Since I wrote a long post yesterday I wasn’t going to post today, but this is too funny.
Tallahassee, Fla., April 15, 2022 – Today, Commissioner of Education Richard Corcoran approved Florida’s initial adoption list for mathematics instructional materials properly aligned to Florida’s Benchmarks for Excellent Student Thinking (B.E.S.T.) Standards. The approved list followed a thorough review of submissions at the Department, which found 41 percent of the submitted textbooks were impermissible with either Florida’s new standards or contained prohibited topics – the most in Florida’s history. Reasons for rejecting textbooks included references to Critical Race Theory (CRT), inclusions of Common Core, and the unsolicited addition of Social Emotional Learning (SEL) in mathematics. The highest number of books rejected were for grade levels K-5, where an alarming 71 percent were not appropriately aligned with Florida standards or included prohibited topics and unsolicited strategies. Despite rejecting 41 percent of materials submitted, every core mathematics course and grade is covered with at least one textbook.
Oh, those dastardly textbook publishers. But this left me wondering how they brilliantly managed to work critical race theory into math textbooks. Are there problems that discuss housing discrimination? Tampa Bay broadcaster WTSP says most of the rejected books were for grades K through 5, which kind of deepens the mystery.
The South Florida Sun Sentinel wondered the same thing.
The education department didn’t provide an example of critical race theory in the rejected textbooks, instead sending a list of two documents that did not contain specific examples.
Critical race theory, first proposed by legal scholars, says racism is embedded in the country’s institutions. Historically, the theory has been a law or graduate school subject and not one taught in public schools.
I am a veteran of the K-12 textbook industry. I assure you that it’s the primary goal of textbook publishers to sell books, not to indoctrinate anybody. And usually they bend over backward trying to accommodate what state textbook adoption committees want, even if the editorial staff grumbles about it.
But it’s also the case that textbook series are expensive things. They are supposed to be visually appealing, meaning they have lots of pretty color illustrations, usually on every spread (two facing pages). Spreads with just type are to be avoided. But this is expensive, and a lot of the cost happens in the printing set up, or prepress, phase. That cost is the same whether you are printing 10 books or 100,000 books. So, obviously, the per unit cost goes down the more identical books you can print and sell.

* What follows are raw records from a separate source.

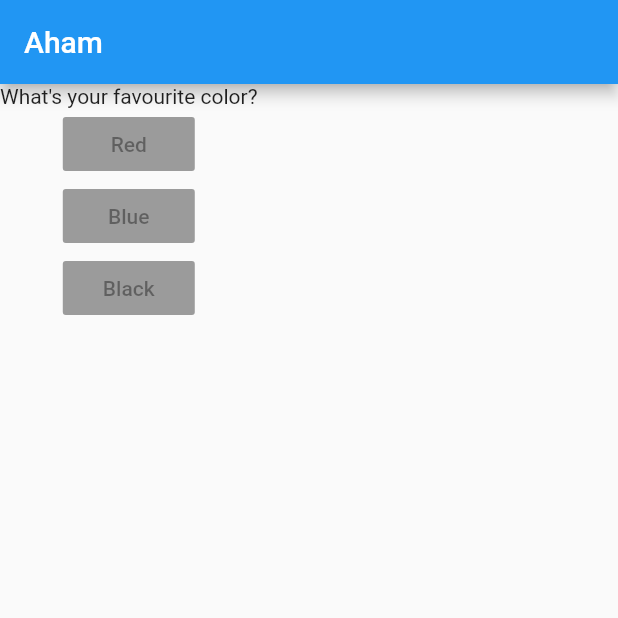
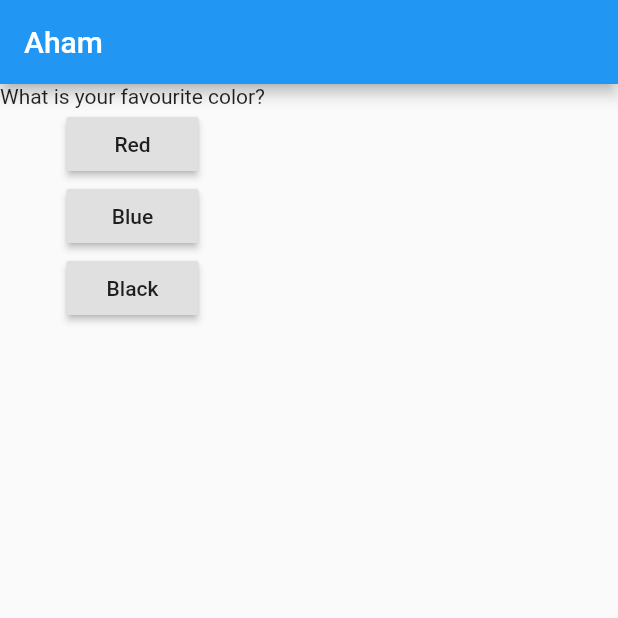
Before and after one commit to ahmer-najam/first_flutter_app, a Flutter app: the screen it shows after launch, on a phone screen of 412 x 824 dp, the top half of it. Run offline on Flutter 3.47's test engine with Material 2 defaults, Android fonts, the phone set to English and light mode, and no system bars.

Commit message:
2020.12.30.001

```diff
--- a/lib/main.dart
+++ b/lib/main.dart
@@ -1,20 +1,55 @@
 import 'package:flutter/material.dart';
+import './question.dart';
 
 void main() => runApp(MyApp());
 
-class MyApp extends StatelessWidget {
+class MyApp extends StatefulWidget {
+  @override
+  _MyAppState createState() => _MyAppState();
+}
+
+class _MyAppState extends State<MyApp> {
+  var _questionIndex = 0;
+  void _answerQuestion() {
+    setState(() {
+      if(_questionIndex == 0){
+        _questionIndex++;
+      }
+    });
+    print('Answer chosen!');
+  }
+
+  @override
   Widget build(BuildContext context) {
+    var questions = [
+      'What is your favourite color?',
+      'What is your favourite car?',
+    ];
+
     return MaterialApp(
       home: Scaffold(
         appBar: AppBar(
           title: Text('Aham'),
         ),
-        body: Column(children: [
-          Text('What\'s your favourite color?'),
-          RaisedButton(child: Text('Red'), onPressed: null,),
-          RaisedButton(child: Text('Blue'), onPressed: null,),
-          RaisedButton(child: Text('Black'), onPressed: null,),
-        ],),
+        body: Column(
+          children: [
+            Question(questions[_questionIndex]),
+            RaisedButton(
+              child: Text('Red'),
+              onPressed: _answerQuestion,
+            ),
+            RaisedButton(
+              child: Text('Blue'),
+              onPressed: _answerQuestion,
+            ),
+            RaisedButton(
+              child: Text('Black'),
+              onPressed: () {
+                print('Answer3 chosen..');
+              },
+            ),
+          ],
+        ),
       ),
     );
   }
--- /dev/null
+++ b/lib/question.dart
@@ -0,0 +1,10 @@
+import 'package:flutter/material.dart';
+
+class Question extends StatelessWidget {
+  @override
+  final String questionText;
+  Question(this.questionText);
+  Widget build(BuildContext context) {
+    return Text(questionText);
+  }
+}
```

It’s also the case that there are new printing technologies that allow for small-batch printing of books with color illustrations at lower cost, but I don’t know where the industry is with that. It’s possible smaller publishers who aren’t going for nationwide sales would be better positioned to produce boutique books to order.
Anyway, for this reason, publishers don’t want to publish 50 wildly different editions of the same series. Ideally, they can publish textbooks that are innocuous enough to not push the buttons of anyone on a textbook committee. If one state insists on something that would be a poison pill elsewhere, ideally this can be accommodated by minor text tweaks that don’t require changing the illustrations, which reduces prepress costs somewhat. What they don’t want to do is develop a math textbook for one state that is based on an entirely different approach to math teaching than what is commonly used elsewhere.

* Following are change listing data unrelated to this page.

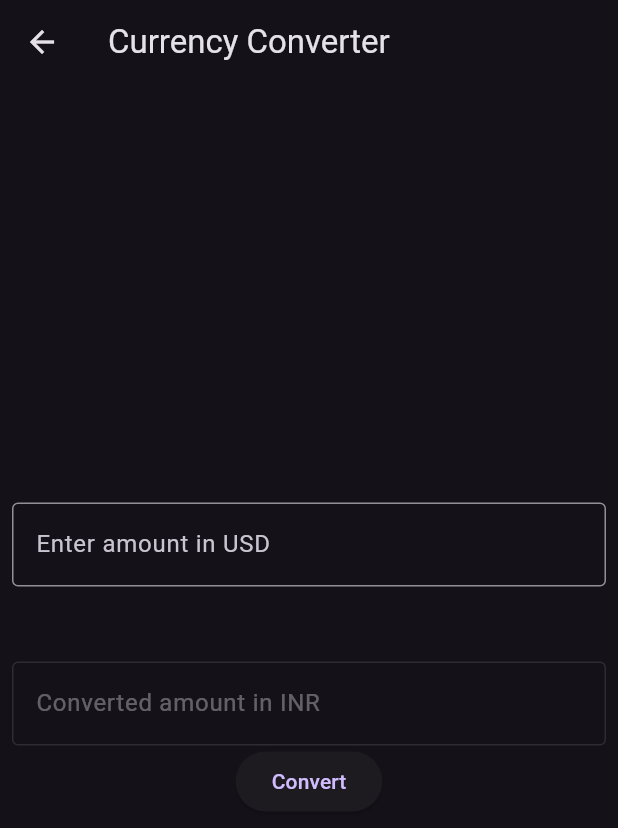
After one commit to Magesh-Doodleblue/BullTech-CryptoApp-Flutter, a Flutter app: the AccountPage screen opened directly, after a tap on the "add" icon, on a phone screen of 412 x 824 dp. The commit adds this screen. Shown: the top 828 px of the screen. Run offline on Flutter 3.47's test engine with Material 2 defaults, Android fonts, the phone set to English and light mode, and no system bars; our stand-ins replace animated_text_kit, charts_flutter, cloud_firestore, file_picker, firebase_auth, firebase_core and 9 more; missing offline and left inert: quickblox_sdk; accounts and stored records are empty; network calls fail.

Commit message:
feb 28 commit

```diff
--- a/lib/screens/accounts_screen.dart
+++ b/lib/screens/accounts_screen.dart
@@ -11,6 +11,7 @@ import 'package:geolocator/geolocator.dart';
 import 'package:firebase_messaging/firebase_messaging.dart';
 
 import 'account_details_adding.dart';
+import 'currency_converter.dart';
 
 class AccountPage extends StatefulWidget {
   const AccountPage({super.key});
@@ -123,36 +124,24 @@ class _AccountPageState extends State<AccountPage> {
               },
               child: const Text("GET LOCATION"),
             ),
+            const SizedBox(
+              height: 30,
+            ),
+            IconButton(
+              onPressed: () {
+                Navigator.push(
+                    context,
+                    MaterialPageRoute(
+                        builder: (context) => const CurrencyConverterPage()));
+              },
+              icon: const Icon(Icons.add),
+            ),
           ],
         ),
       ),
     );
   }
 }
-
-// class StreamBuilderWidget extends StatelessWidget {
-//   const StreamBuilderWidget({
-//     super.key,
-//   });
-
-//   @override
-//   Widget build(BuildContext context) {
-//     return StreamBuilder<List<User>>(
-//       stream: readUsers(),
-//       builder: (context, snapshot) {
-//         if (snapshot.hasData) final users = snapshot.data;
-//         return ListView(
-//           children: [
-//             ListTile(
-//               title: Text(users?.name.toList()),
-//               subtitle: Text(users.type),
-//             ),
-//           ],
-//         );
-//       },
-//     );
-//   }
-// }
 
 void updateUser(
     {required String id,
--- /dev/null
+++ b/lib/screens/currency_converter.dart
@@ -0,0 +1,223 @@
+// ignore_for_file: library_private_types_in_public_api
+
+import 'dart:convert';
+import 'package:http/http.dart' as http;
+import 'package:flutter/material.dart';
+
+class CurrencyConverter {
+  final String apiKey =
+      'bUGqzktr0Dlx6jM8EP8MOCAyrp5aOy2q'; // Replace with your API key
+
+  Future<double> convert(String from, String to, double amount) async {
+    final response = await http.get(
+      Uri.parse(
+          'https://api.apilayer.com/exchangerates_data/convert?from=$from&to=$to&amount=$amount'),
+      headers: {'apikey': apiKey},
+    );
+
+    if (response.statusCode == 200) {
+      final jsonResponse = json.decode(response.body);
+      final conversionRate = jsonResponse['result'];
+      return conversionRate;
+    } else {
+      throw Exception('Failed to load data');
+    }
+  }
+}
+
+class CurrencyConverterPage extends StatefulWidget {
+  const CurrencyConverterPage({super.key});
+
+  @override
+  _CurrencyConverterPageState createState() => _CurrencyConverterPageState();
+}
+
+class _CurrencyConverterPageState extends State<CurrencyConverterPage> {
+  final TextEditingController _fromController = TextEditingController();
+  final TextEditingController _toController = TextEditingController();
+  double _convertedAmount = 0.0;
+  final CurrencyConverter _converter = CurrencyConverter();
+
+  void _convertCurrency() async {
+    double amount = double.parse(_fromController.text);
+    double convertedAmount = await _converter.convert(
+        'USD', 'INR', amount); // Replace with desired currencies
+    setState(() {
+      _convertedAmount = convertedAmount;
+      _toController.text = _convertedAmount.toStringAsFixed(2);
+    });
+  }
+
+  @override
+  Widget build(BuildContext context) {
+    return Scaffold(
+      appBar: AppBar(
+        title: const Text('Currency Converter'),
+      ),
+      body: Padding(
+        padding: const EdgeInsets.all(8.0),
+        child: Column(
+          mainAxisAlignment: MainAxisAlignment.center,
+          children: [
+            TextField(
+              controller: _fromController,
+              keyboardType: TextInputType.number,
+              decoration: const InputDecoration(
+                border: OutlineInputBorder(),
+
+                labelText:
+                    'Enter amount in USD', // Replace with desired currency
+              ),
+            ),
+            const SizedBox(
+              height: 50,
+            ),
+            TextField(
+              controller: _toController,
+              enabled: false,
+              decoration: const InputDecoration(
+                border: OutlineInputBorder(),
+                labelText: 'Converted amount in INR',
+              ),
+            ),
+            ElevatedButton(
+              onPressed: _convertCurrency,
+              child: const Text('Convert'),
+            ),
+          ],
+        ),
+      ),
+    );
+  }
+}
+
+
+// import 'dart:convert';
+
+// import 'package:http/http.dart' as http;
+// import 'package:flutter/material.dart';
+
+// class CurrencyConverter extends StatefulWidget {
+//   const CurrencyConverter({super.key});
+
+//   @override
+//   State<CurrencyConverter> createState() => _CurrencyConverterState();
+// }
+
+// class _CurrencyConverterState extends State<CurrencyConverter> {
+//   Map<String, dynamic> _exchangeRates = {};
+//   double _amount = 0;
+//   String _fromCurrency = 'USD';
+//   String _toCurrency = 'EUR';
+
+//   @override
+//   void initState() {
+//     super.initState();
+
+//     getExchangeRates().then((exchangeRates) {
+//       setState(() {
+//         _exchangeRates = exchangeRates;
+//       });
+//     });
+//   }
+
+//   Future<Map<String, dynamic>> getExchangeRates() async {
+//     final url = 'https://api.exchangeratesapi.io/latest';
+
+//     final response = await http.get(Uri.parse(url));
+// //api key bUGqzktr0Dlx6jM8EP8MOCAyrp5aOy2q   for above api
+//     if (response.statusCode == 200) {
+//       return jsonDecode(response.body)['rates'];
+//     } else {
+//       throw Exception('Failed to load exchange rates');
+//     }
+//   }
+
+//   double convertCurrency(
+//       double amount, String fromCurrency, String toCurrency) {
+//     final fromRate = _exchangeRates[fromCurrency];
+//     final toRate = _exchangeRates[toCurrency];
+
+//     if (fromRate != null && toRate != null) {
+//       return amount * (toRate / fromRate);
+//     } else {
+//       throw Exception('Invalid currency code');
+//     }
+//   }
+
+//   @override
+//   Widget build(BuildContext context) {
+//     return Scaffold(
+//       appBar: AppBar(
+//         title: const Text('Currency Converter'),
+//       ),
+//       body: Center(
+//         child: Padding(
+//           padding: const EdgeInsets.all(16.0),
+//           child: Column(
+//             mainAxisAlignment: MainAxisAlignment.center,
+//             children: [
+//               TextField(
+//                 keyboardType: TextInputType.number,
+//                 onChanged: (value) {
+//                   setState(() {
+//                     _amount = double.tryParse(value) ?? 0;
+//                   });
+//                 },
+//               ),
+//               const SizedBox(height: 16),
+//               Row(
+//                 children: [
+//                   Expanded(
+//                     child: DropdownButton<String>(
+//                       value: _fromCurrency,
+//                       onChanged: (value) {
+//                         setState(() {
+//                           _fromCurrency = value!;
+//                         });
+//                       },
+//                       items: _exchangeRates.keys
+//                           .map<DropdownMenuItem<String>>(
+//                               (currencyCode) => DropdownMenuItem<String>(
+//                                     value: currencyCode,
+//                                     child: Text(currencyCode),
+//                                   ))
+//                           .toList(),
+//                     ),
+//                   ),
+//                   const SizedBox(width: 16),
+//                   Expanded(
+//                     child: DropdownButton<String>(
+//                       value: _toCurrency,
+//                       onChanged: (value) {
+//                         setState(() {
+//                           _toCurrency = value!;
+//                         });
+//                       },
+//                       items: _exchangeRates.keys
+//                           .map<DropdownMenuItem<String>>(
+//                               (currencyCode) => DropdownMenuItem<String>(
+//                                     value: currencyCode,
+//                                     child: Text(currencyCode),
+//                                   ))
+//                           .toList(),
+//                     ),
+//                   ),
+//                 ],
+//               ),
+//               const SizedBox(height: 16),
+//               _exchangeRates.isNotEmpty &&
+//                       _exchangeRates.containsKey(_fromCurrency) &&
+//                       _exchangeRates.containsKey(_toCurrency)
+//                   ? Text(
+//                       '${convertCurrency(_amount, _fromCurrency, _toCurrency).toStringAsFixed(2)} $_toCurrency',
+//                       style: const TextStyle(fontSize: 24),
+//                     )
+//                   : const SizedBox(),
+//             ],
+//           ),
+//         ),
+//       ),
+//     );
+//   }
+// }
```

Of course, I really, really wanted to know which textbook publishers were rejected, but I couldn’t find that information. On the list of publishers accepted, the only names I recognized were Houghton Mifflin Harcourt and McGraw Hill, for whom I worked for a while to produce a math K-12 series, ca. 2003-2004. Two of the big shots of the industry that don’t seem to be represented are Pearson and Scholastic. I’d love to know if they were rejected or just decided to not bother.
What could be in a math textbook that would promote critical race theory and other “prohibited” subjects? Though the department described the textbook review process as “transparent,” it did not mention which textbooks had been rejected or cite examples from the offending passages.
“It seems that some publishers attempted to slap a coat of paint on an old house built on the foundation of Common Core, and indoctrinating concepts like race essentialism, especially, bizarrely, for elementary school students,” Florida Gov. Ron DeSantis (R) was quoted as saying in the announcement.
What “race essentialism”? Especially in K-5 textbooks? The only way race was ever represented in any math textbook series I worked on was in the illustrations, which back in my day were required to depict children of all races and not just white ones. Did DeSantis see photos of black and brown children in the textbooks and freak out?
Florida’s education department also mentioned that some of the textbooks were linked to Common Core, a reference to the Common Core State Standards that Florida and most other states adopted more than a dozen years ago. The standards have since been replaced in a number of states, including Florida, which has seen a succession of different content standards over the last dozen years.
The BEST standards were adopted two years ago, when even Jacob Oliva, who is Florida’s chancellor for the Education Department’s division of public schools, acknowledged that some of the new standards were similar to Common Core. [Florida commissioner of education Richard] Corcoran said that wasn’t true.
Maybe 2 + 2 no longer equals 4 in Florida. Who knows?